At The PumpAugust 17, 2023
On the RoadAugust 31, 2023
Around the Third-Party Logistics World
Tennessee Truck Stop
The U.S. Department of Commerce has given a $1.6 million grant to a small town in North Carolina toward the construction and opening of a Love’s Travel Stop.
As Transport Topics described the area:
“The location for infrastructure development is at the intersection of U.S. routes 74 and 221. According to the N.C. Department of Transportation, fewer manufacturing and distribution facilities are located directly along U.S. 74, but it is an important freight corridor anchored by the Port of Wilmington in the east and the Charlotte region’s freight assets in the west. It also connects the Wilmington port with Interstate 95 South. In its busiest sections, U.S. 74 carries nearly 6,000 trucks daily.”
Parking shortage continues to be a major problem in the industry. The more places to park a commercial truck, the better off everyone is.
Placing this truck stop in a more rural stretch is smart and just maybe strategic.
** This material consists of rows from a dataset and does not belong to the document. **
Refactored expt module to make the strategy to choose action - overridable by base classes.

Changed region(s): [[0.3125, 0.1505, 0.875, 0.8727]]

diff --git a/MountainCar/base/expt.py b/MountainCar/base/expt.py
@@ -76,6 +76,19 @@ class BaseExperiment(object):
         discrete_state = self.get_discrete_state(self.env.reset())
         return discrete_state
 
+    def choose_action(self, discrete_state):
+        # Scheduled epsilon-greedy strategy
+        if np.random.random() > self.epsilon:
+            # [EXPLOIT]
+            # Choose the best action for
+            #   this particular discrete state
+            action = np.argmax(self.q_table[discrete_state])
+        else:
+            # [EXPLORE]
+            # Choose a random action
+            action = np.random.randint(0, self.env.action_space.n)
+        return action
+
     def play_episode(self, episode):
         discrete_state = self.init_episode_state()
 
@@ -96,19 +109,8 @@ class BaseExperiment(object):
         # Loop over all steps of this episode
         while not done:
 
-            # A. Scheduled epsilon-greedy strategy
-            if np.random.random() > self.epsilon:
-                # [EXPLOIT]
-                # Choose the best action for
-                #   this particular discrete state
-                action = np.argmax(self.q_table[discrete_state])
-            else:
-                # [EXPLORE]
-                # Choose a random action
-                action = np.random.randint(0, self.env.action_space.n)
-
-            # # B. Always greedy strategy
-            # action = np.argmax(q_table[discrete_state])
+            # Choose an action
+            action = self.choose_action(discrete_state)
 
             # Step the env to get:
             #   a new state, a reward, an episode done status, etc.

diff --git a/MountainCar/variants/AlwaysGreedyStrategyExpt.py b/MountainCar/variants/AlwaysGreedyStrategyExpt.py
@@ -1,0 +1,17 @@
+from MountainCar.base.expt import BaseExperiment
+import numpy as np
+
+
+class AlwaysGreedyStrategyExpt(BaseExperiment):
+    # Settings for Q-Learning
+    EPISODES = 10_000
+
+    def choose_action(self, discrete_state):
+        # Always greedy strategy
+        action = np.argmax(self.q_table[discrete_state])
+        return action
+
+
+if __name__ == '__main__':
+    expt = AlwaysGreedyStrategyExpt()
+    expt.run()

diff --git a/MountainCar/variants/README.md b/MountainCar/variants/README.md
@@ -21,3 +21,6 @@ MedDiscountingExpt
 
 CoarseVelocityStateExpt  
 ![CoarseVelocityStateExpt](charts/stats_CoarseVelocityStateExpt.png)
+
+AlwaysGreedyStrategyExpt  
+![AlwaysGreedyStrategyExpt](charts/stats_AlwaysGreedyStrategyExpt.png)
Here’s a hunch: drivers might be willing to route toward it, which would ease the pressure from truck stops closer to the larger hubs (in this case, Charlotte and Greenville).
Drivers spend less time looking for a spot, which gives them more time to rest and benefits their health. Which benefits the receiver and end-user.
Everybody wins, all because of a well-placed travel stop.
A new report, “3PL (Third Party Logistics) Market,” takes historical data and trends and predicts the business to grow substantially over the next five years:
“In 2022, the market is growing at a steady rate and with the rising adoption of strategies by key players, the market is expected to rise over the projected horizon.”
Part of this is fueled by the global rise in demand. More need mostly means more production. And a good deal of that is simply informed by the world getting bigger.
Though we are curious about the “rising adoption of strategies by key players.”